Content starts

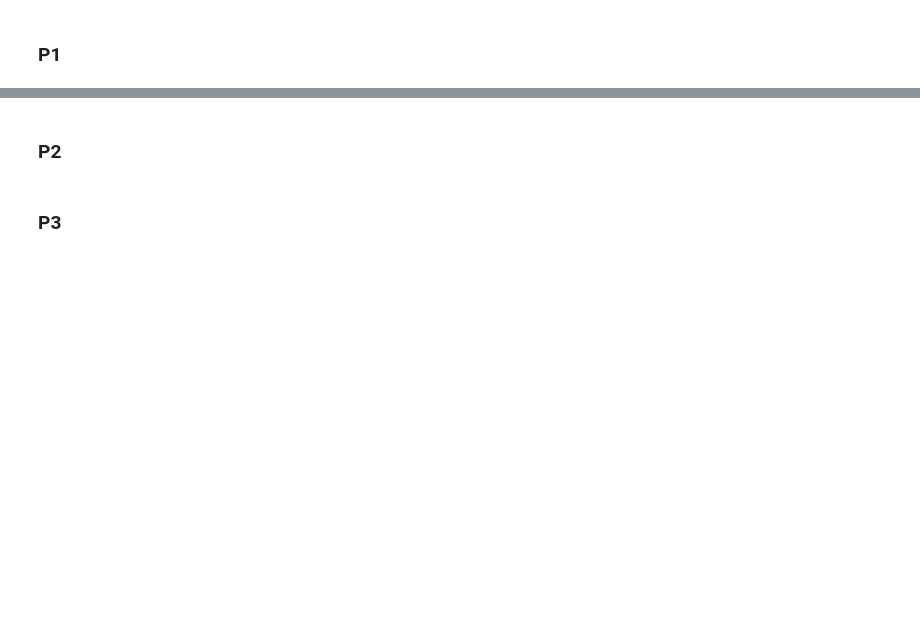
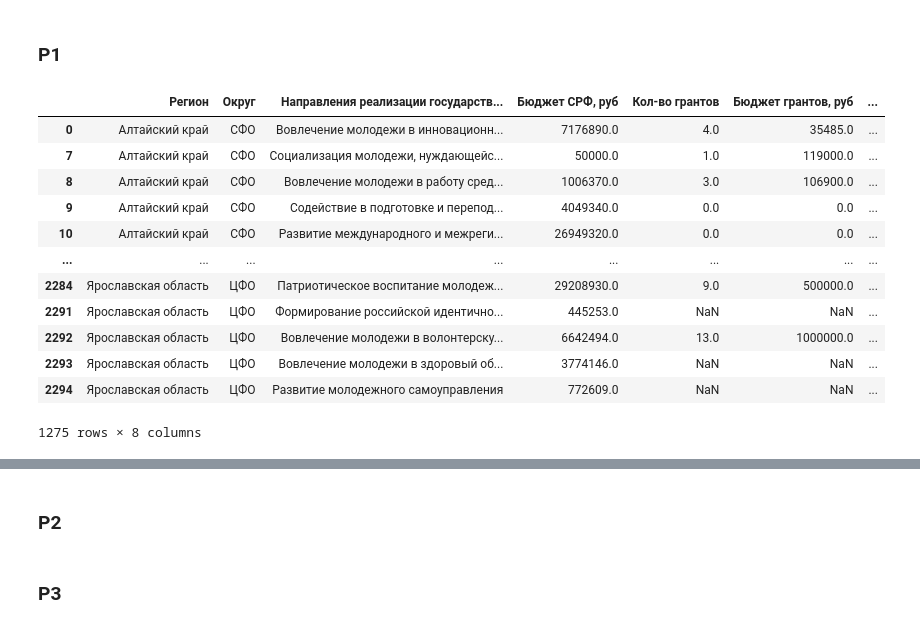
Before and after one commit to alexlakiza/adolescent-dash, a Jupyter notebook: preprocessing/transform_init_data.ipynb, the cells around one changed output, grey strips where cells are left out. Saved outputs shown, nothing was run; the diff lists cells and outputs as text; code cells hidden in the pictures; blank space fills up the shorter version.

```diff
--- a/preprocessing/transform_init_data.ipynb
+++ b/preprocessing/transform_init_data.ipynb
@@ -11,3 +11,23 @@ df[['Регион', 'Округ', 'Направления реализации
     'Кол-во грантов', 'Бюджет грантов, руб', 'Численность молодeжи, задействованной в программных мероприятиях по направлению',
     'Количество детских и молодeжных общественных объединений, работающих по данному ']].to_parquet('../data/p1.parquet',
                                                                                                     index=False)
+# %%
+df = df[['Регион', 'Округ', 'Направления реализации государственной молодeжной политики', 'Бюджет СРФ, руб',
+    'Кол-во грантов', 'Бюджет грантов, руб', 'Численность молодeжи, задействованной в программных мероприятиях по направлению',
+    'Количество детских и молодeжных общественных объединений, работающих по данному ']].copy()
+# %%
+df
+# %% [output]
+|  | Регион | Округ | Направления реализации государств... | Бюджет СРФ, руб | Кол-во грантов | Бюджет грантов, руб | ... |
+| 0 | Алтайский край | СФО | Вовлечение молодeжи в инновационн... | 7176890.0 | 4.0 | 35485.0 | ... |
+| 7 | Алтайский край | СФО | Социализация молодeжи, нуждающейс... | 50000.0 | 1.0 | 119000.0 | ... |
+| 8 | Алтайский край | СФО | Вовлечение молодeжи в работу сред... | 1006370.0 | 3.0 | 106900.0 | ... |
+| 9 | Алтайский край | СФО | Содействие в подготовке и перепод... | 4049340.0 | 0.0 | 0.0 | ... |
+| 10 | Алтайский край | СФО | Развитие международного и межреги... | 26949320.0 | 0.0 | 0.0 | ... |
+| ... | ... | ... | ... | ... | ... | ... | ... |
+| 2284 | Ярославская область | ЦФО | Патриотическое воспитание молодeж... | 29208930.0 | 9.0 | 500000.0 | ... |
+| 2291 | Ярославская область | ЦФО | Формирование российской идентично... | 445253.0 | NaN | NaN | ... |
+| 2292 | Ярославская область | ЦФО | Вовлечение молодeжи в волонтeрску... | 6642494.0 | 13.0 | 1000000.0 | ... |
+| 2293 | Ярославская область | ЦФО | Вовлечение молодeжи в здоровый об... | 3774146.0 | NaN | NaN | ... |
+| 2294 | Ярославская область | ЦФО | Развитие молодeжного самоуправления | 772609.0 | NaN | NaN | ... |
+1275 rows × 8 columns
```
Also changed, not shown: parts of 11 cells of this notebook.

Content ends

> [Your objective] Would you copy out every entry above word for word, without the pictures?

> [Result of the task]
Before and after one commit to alexlakiza/adolescent-dash, a Jupyter notebook: preprocessing/transform_init_data.ipynb, the cells around one changed output, grey strips where cells are left out. Saved outputs shown, nothing was run; the diff lists cells and outputs as text; code cells hidden in the pictures; blank space fills up the shorter version.

```diff
--- a/preprocessing/transform_init_data.ipynb
+++ b/preprocessing/transform_init_data.ipynb
@@ -11,3 +11,23 @@ df[['Регион', 'Округ', 'Направления реализации
     'Кол-во грантов', 'Бюджет грантов, руб', 'Численность молодeжи, задействованной в программных мероприятиях по направлению',
     'Количество детских и молодeжных общественных объединений, работающих по данному ']].to_parquet('../data/p1.parquet',
                                                                                                     index=False)
+# %%
+df = df[['Регион', 'Округ', 'Направления реализации государственной молодeжной политики', 'Бюджет СРФ, руб',
+    'Кол-во грантов', 'Бюджет грантов, руб', 'Численность молодeжи, задействованной в программных мероприятиях по направлению',
+    'Количество детских и молодeжных общественных объединений, работающих по данному ']].copy()
+# %%
+df
+# %% [output]
+|  | Регион | Округ | Направления реализации государств... | Бюджет СРФ, руб | Кол-во грантов | Бюджет грантов, руб | ... |
+| 0 | Алтайский край | СФО | Вовлечение молодeжи в инновационн... | 7176890.0 | 4.0 | 35485.0 | ... |
+| 7 | Алтайский край | СФО | Социализация молодeжи, нуждающейс... | 50000.0 | 1.0 | 119000.0 | ... |
+| 8 | Алтайский край | СФО | Вовлечение молодeжи в работу сред... | 1006370.0 | 3.0 | 106900.0 | ... |
+| 9 | Алтайский край | СФО | Содействие в подготовке и перепод... | 4049340.0 | 0.0 | 0.0 | ... |
+| 10 | Алтайский край | СФО | Развитие международного и межреги... | 26949320.0 | 0.0 | 0.0 | ... |
+| ... | ... | ... | ... | ... | ... | ... | ... |
+| 2284 | Ярославская область | ЦФО | Патриотическое воспитание молодeж... | 29208930.0 | 9.0 | 500000.0 | ... |
+| 2291 | Ярославская область | ЦФО | Формирование российской идентично... | 445253.0 | NaN | NaN | ... |
+| 2292 | Ярославская область | ЦФО | Вовлечение молодeжи в волонтeрску... | 6642494.0 | 13.0 | 1000000.0 | ... |
+| 2293 | Ярославская область | ЦФО | Вовлечение молодeжи в здоровый об... | 3774146.0 | NaN | NaN | ... |
+| 2294 | Ярославская область | ЦФО | Развитие молодeжного самоуправления | 772609.0 | NaN | NaN | ... |
+1275 rows × 8 columns
```
Also changed, not shown: parts of 11 cells of this notebook.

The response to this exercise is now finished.